(Dataset records)

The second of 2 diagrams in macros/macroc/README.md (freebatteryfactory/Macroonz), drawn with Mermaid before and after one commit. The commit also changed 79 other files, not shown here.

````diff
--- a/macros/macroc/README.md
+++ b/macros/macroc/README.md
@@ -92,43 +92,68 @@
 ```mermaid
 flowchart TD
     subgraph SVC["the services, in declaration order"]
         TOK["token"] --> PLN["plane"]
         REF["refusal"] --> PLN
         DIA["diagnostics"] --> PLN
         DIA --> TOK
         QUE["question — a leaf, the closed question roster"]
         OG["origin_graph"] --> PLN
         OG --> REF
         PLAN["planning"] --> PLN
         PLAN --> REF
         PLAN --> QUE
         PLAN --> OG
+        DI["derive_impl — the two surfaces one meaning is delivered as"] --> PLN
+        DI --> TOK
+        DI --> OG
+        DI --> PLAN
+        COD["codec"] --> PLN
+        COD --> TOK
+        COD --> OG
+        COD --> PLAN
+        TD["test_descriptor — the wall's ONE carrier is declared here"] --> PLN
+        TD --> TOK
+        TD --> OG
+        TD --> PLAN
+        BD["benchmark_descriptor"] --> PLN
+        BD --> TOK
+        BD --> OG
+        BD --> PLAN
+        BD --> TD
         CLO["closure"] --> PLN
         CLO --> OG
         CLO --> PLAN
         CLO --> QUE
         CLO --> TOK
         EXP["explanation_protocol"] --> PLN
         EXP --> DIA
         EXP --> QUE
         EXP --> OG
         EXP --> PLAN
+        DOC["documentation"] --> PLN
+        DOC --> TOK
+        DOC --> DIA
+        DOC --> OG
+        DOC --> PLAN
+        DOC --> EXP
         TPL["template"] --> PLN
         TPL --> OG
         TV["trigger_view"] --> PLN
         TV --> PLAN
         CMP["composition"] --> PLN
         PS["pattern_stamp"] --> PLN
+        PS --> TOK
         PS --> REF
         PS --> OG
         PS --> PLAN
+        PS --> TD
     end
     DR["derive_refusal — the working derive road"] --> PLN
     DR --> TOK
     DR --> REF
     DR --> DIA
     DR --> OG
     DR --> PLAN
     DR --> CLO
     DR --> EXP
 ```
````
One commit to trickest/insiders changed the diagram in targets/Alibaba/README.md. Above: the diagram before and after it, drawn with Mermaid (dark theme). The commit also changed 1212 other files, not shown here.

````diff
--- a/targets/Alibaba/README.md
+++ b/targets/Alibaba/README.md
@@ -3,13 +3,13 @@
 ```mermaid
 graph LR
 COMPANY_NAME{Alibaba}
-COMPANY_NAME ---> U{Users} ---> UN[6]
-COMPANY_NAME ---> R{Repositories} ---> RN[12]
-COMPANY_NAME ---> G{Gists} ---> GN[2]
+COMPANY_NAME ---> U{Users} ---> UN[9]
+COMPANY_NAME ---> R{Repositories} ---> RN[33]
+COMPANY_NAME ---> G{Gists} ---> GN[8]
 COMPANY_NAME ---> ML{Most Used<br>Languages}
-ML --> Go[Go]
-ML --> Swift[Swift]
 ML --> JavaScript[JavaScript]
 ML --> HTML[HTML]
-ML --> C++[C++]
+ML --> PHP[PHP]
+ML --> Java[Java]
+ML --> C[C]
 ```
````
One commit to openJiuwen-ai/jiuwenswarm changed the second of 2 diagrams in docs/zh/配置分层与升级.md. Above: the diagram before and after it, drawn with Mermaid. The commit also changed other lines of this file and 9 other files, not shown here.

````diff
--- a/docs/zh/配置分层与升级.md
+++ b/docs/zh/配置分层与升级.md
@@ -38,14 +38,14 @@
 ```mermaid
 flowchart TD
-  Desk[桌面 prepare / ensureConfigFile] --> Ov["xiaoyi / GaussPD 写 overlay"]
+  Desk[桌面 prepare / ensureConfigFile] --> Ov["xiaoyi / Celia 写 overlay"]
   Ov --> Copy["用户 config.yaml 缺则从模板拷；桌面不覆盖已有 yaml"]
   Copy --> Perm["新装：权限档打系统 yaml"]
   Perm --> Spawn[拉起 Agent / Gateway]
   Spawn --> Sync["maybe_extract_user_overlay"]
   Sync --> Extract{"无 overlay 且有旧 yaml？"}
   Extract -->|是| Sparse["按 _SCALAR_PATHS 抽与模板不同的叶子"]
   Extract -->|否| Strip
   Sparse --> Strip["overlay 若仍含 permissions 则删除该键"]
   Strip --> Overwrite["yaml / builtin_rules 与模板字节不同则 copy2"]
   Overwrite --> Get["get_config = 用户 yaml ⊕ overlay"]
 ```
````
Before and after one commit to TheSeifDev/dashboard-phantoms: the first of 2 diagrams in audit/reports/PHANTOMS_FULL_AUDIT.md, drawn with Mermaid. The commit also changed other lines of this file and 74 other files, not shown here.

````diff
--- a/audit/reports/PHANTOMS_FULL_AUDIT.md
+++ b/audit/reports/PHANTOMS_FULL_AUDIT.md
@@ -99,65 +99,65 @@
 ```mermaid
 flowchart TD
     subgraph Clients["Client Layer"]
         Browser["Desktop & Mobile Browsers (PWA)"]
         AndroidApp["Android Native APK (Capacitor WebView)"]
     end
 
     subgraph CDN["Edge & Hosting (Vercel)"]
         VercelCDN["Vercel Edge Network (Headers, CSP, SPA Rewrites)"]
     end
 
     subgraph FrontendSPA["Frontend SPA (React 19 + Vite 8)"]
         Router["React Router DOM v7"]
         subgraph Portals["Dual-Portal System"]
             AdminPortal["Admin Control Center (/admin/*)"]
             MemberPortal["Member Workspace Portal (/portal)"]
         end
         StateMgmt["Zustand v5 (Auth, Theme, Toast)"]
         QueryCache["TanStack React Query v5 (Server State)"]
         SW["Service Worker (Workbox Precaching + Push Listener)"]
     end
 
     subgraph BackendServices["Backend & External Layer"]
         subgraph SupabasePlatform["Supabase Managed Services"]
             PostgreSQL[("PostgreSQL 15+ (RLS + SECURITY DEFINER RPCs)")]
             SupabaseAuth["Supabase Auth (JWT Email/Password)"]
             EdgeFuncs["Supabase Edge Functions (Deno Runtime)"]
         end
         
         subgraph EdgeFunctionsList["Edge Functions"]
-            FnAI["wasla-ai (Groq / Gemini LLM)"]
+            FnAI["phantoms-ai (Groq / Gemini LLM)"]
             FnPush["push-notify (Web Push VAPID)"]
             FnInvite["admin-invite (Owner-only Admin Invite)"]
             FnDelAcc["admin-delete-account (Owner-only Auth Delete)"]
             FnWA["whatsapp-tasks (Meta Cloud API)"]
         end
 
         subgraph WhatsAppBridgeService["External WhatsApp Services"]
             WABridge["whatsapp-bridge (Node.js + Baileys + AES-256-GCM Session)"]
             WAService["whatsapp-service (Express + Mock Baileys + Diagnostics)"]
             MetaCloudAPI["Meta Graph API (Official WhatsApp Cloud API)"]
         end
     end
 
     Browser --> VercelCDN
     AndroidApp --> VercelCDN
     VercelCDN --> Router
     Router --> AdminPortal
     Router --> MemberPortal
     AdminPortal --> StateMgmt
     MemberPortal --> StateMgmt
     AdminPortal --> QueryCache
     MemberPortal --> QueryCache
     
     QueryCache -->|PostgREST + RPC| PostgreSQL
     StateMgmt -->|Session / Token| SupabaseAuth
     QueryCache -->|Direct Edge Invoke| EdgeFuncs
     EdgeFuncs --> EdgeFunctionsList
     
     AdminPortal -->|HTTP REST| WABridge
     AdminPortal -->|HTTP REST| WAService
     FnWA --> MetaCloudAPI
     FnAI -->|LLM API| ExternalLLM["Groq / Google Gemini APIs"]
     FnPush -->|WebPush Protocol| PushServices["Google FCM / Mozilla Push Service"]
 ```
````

(End Dataset records)

> The problem
Output the entire listing above exactly, keeping each line as it is.

> Exercise result
The second of 2 diagrams in macros/macroc/README.md (freebatteryfactory/Macroonz), drawn with Mermaid before and after one commit. The commit also changed 79 other files, not shown here.

````diff
--- a/macros/macroc/README.md
+++ b/macros/macroc/README.md
@@ -92,43 +92,68 @@
 ```mermaid
 flowchart TD
     subgraph SVC["the services, in declaration order"]
         TOK["token"] --> PLN["plane"]
         REF["refusal"] --> PLN
         DIA["diagnostics"] --> PLN
         DIA --> TOK
         QUE["question — a leaf, the closed question roster"]
         OG["origin_graph"] --> PLN
         OG --> REF
         PLAN["planning"] --> PLN
         PLAN --> REF
         PLAN --> QUE
         PLAN --> OG
+        DI["derive_impl — the two surfaces one meaning is delivered as"] --> PLN
+        DI --> TOK
+        DI --> OG
+        DI --> PLAN
+        COD["codec"] --> PLN
+        COD --> TOK
+        COD --> OG
+        COD --> PLAN
+        TD["test_descriptor — the wall's ONE carrier is declared here"] --> PLN
+        TD --> TOK
+        TD --> OG
+        TD --> PLAN
+        BD["benchmark_descriptor"] --> PLN
+        BD --> TOK
+        BD --> OG
+        BD --> PLAN
+        BD --> TD
         CLO["closure"] --> PLN
         CLO --> OG
         CLO --> PLAN
         CLO --> QUE
         CLO --> TOK
         EXP["explanation_protocol"] --> PLN
         EXP --> DIA
         EXP --> QUE
         EXP --> OG
         EXP --> PLAN
+        DOC["documentation"] --> PLN
+        DOC --> TOK
+        DOC --> DIA
+        DOC --> OG
+        DOC --> PLAN
+        DOC --> EXP
         TPL["template"] --> PLN
         TPL --> OG
         TV["trigger_view"] --> PLN
         TV --> PLAN
         CMP["composition"] --> PLN
         PS["pattern_stamp"] --> PLN
+        PS --> TOK
         PS --> REF
         PS --> OG
         PS --> PLAN
+        PS --> TD
     end
     DR["derive_refusal — the working derive road"] --> PLN
     DR --> TOK
     DR --> REF
     DR --> DIA
     DR --> OG
     DR --> PLAN
     DR --> CLO
     DR --> EXP
 ```
````
One commit to trickest/insiders changed the diagram in targets/Alibaba/README.md. Above: the diagram before and after it, drawn with Mermaid (dark theme). The commit also changed 1212 other files, not shown here.

````diff
--- a/targets/Alibaba/README.md
+++ b/targets/Alibaba/README.md
@@ -3,13 +3,13 @@
 ```mermaid
 graph LR
 COMPANY_NAME{Alibaba}
-COMPANY_NAME ---> U{Users} ---> UN[6]
-COMPANY_NAME ---> R{Repositories} ---> RN[12]
-COMPANY_NAME ---> G{Gists} ---> GN[2]
+COMPANY_NAME ---> U{Users} ---> UN[9]
+COMPANY_NAME ---> R{Repositories} ---> RN[33]
+COMPANY_NAME ---> G{Gists} ---> GN[8]
 COMPANY_NAME ---> ML{Most Used<br>Languages}
-ML --> Go[Go]
-ML --> Swift[Swift]
 ML --> JavaScript[JavaScript]
 ML --> HTML[HTML]
-ML --> C++[C++]
+ML --> PHP[PHP]
+ML --> Java[Java]
+ML --> C[C]
 ```
````
One commit to openJiuwen-ai/jiuwenswarm changed the second of 2 diagrams in docs/zh/配置分层与升级.md. Above: the diagram before and after it, drawn with Mermaid. The commit also changed other lines of this file and 9 other files, not shown here.

````diff
--- a/docs/zh/配置分层与升级.md
+++ b/docs/zh/配置分层与升级.md
@@ -38,14 +38,14 @@
 ```mermaid
 flowchart TD
-  Desk[桌面 prepare / ensureConfigFile] --> Ov["xiaoyi / GaussPD 写 overlay"]
+  Desk[桌面 prepare / ensureConfigFile] --> Ov["xiaoyi / Celia 写 overlay"]
   Ov --> Copy["用户 config.yaml 缺则从模板拷；桌面不覆盖已有 yaml"]
   Copy --> Perm["新装：权限档打系统 yaml"]
   Perm --> Spawn[拉起 Agent / Gateway]
   Spawn --> Sync["maybe_extract_user_overlay"]
   Sync --> Extract{"无 overlay 且有旧 yaml？"}
   Extract -->|是| Sparse["按 _SCALAR_PATHS 抽与模板不同的叶子"]
   Extract -->|否| Strip
   Sparse --> Strip["overlay 若仍含 permissions 则删除该键"]
   Strip --> Overwrite["yaml / builtin_rules 与模板字节不同则 copy2"]
   Overwrite --> Get["get_config = 用户 yaml ⊕ overlay"]
 ```
````
Before and after one commit to TheSeifDev/dashboard-phantoms: the first of 2 diagrams in audit/reports/PHANTOMS_FULL_AUDIT.md, drawn with Mermaid. The commit also changed other lines of this file and 74 other files, not shown here.

````diff
--- a/audit/reports/PHANTOMS_FULL_AUDIT.md
+++ b/audit/reports/PHANTOMS_FULL_AUDIT.md
@@ -99,65 +99,65 @@
 ```mermaid
 flowchart TD
     subgraph Clients["Client Layer"]
         Browser["Desktop & Mobile Browsers (PWA)"]
         AndroidApp["Android Native APK (Capacitor WebView)"]
     end
 
     subgraph CDN["Edge & Hosting (Vercel)"]
         VercelCDN["Vercel Edge Network (Headers, CSP, SPA Rewrites)"]
     end
 
     subgraph FrontendSPA["Frontend SPA (React 19 + Vite 8)"]
         Router["React Router DOM v7"]
         subgraph Portals["Dual-Portal System"]
             AdminPortal["Admin Control Center (/admin/*)"]
             MemberPortal["Member Workspace Portal (/portal)"]
         end
         StateMgmt["Zustand v5 (Auth, Theme, Toast)"]
         QueryCache["TanStack React Query v5 (Server State)"]
         SW["Service Worker (Workbox Precaching + Push Listener)"]
     end
 
     subgraph BackendServices["Backend & External Layer"]
         subgraph SupabasePlatform["Supabase Managed Services"]
             PostgreSQL[("PostgreSQL 15+ (RLS + SECURITY DEFINER RPCs)")]
             SupabaseAuth["Supabase Auth (JWT Email/Password)"]
             EdgeFuncs["Supabase Edge Functions (Deno Runtime)"]
         end
         
         subgraph EdgeFunctionsList["Edge Functions"]
-            FnAI["wasla-ai (Groq / Gemini LLM)"]
+            FnAI["phantoms-ai (Groq / Gemini LLM)"]
             FnPush["push-notify (Web Push VAPID)"]
             FnInvite["admin-invite (Owner-only Admin Invite)"]
             FnDelAcc["admin-delete-account (Owner-only Auth Delete)"]
             FnWA["whatsapp-tasks (Meta Cloud API)"]
         end
 
         subgraph WhatsAppBridgeService["External WhatsApp Services"]
             WABridge["whatsapp-bridge (Node.js + Baileys + AES-256-GCM Session)"]
             WAService["whatsapp-service (Express + Mock Baileys + Diagnostics)"]
             MetaCloudAPI["Meta Graph API (Official WhatsApp Cloud API)"]
         end
     end
 
     Browser --> VercelCDN
     AndroidApp --> VercelCDN
     VercelCDN --> Router
     Router --> AdminPortal
     Router --> MemberPortal
     AdminPortal --> StateMgmt
     MemberPortal --> StateMgmt
     AdminPortal --> QueryCache
     MemberPortal --> QueryCache
     
     QueryCache -->|PostgREST + RPC| PostgreSQL
     StateMgmt -->|Session / Token| SupabaseAuth
     QueryCache -->|Direct Edge Invoke| EdgeFuncs
     EdgeFuncs --> EdgeFunctionsList
     
     AdminPortal -->|HTTP REST| WABridge
     AdminPortal -->|HTTP REST| WAService
     FnWA --> MetaCloudAPI
     FnAI -->|LLM API| ExternalLLM["Groq / Google Gemini APIs"]
     FnPush -->|WebPush Protocol| PushServices["Google FCM / Mozilla Push Service"]
 ```
````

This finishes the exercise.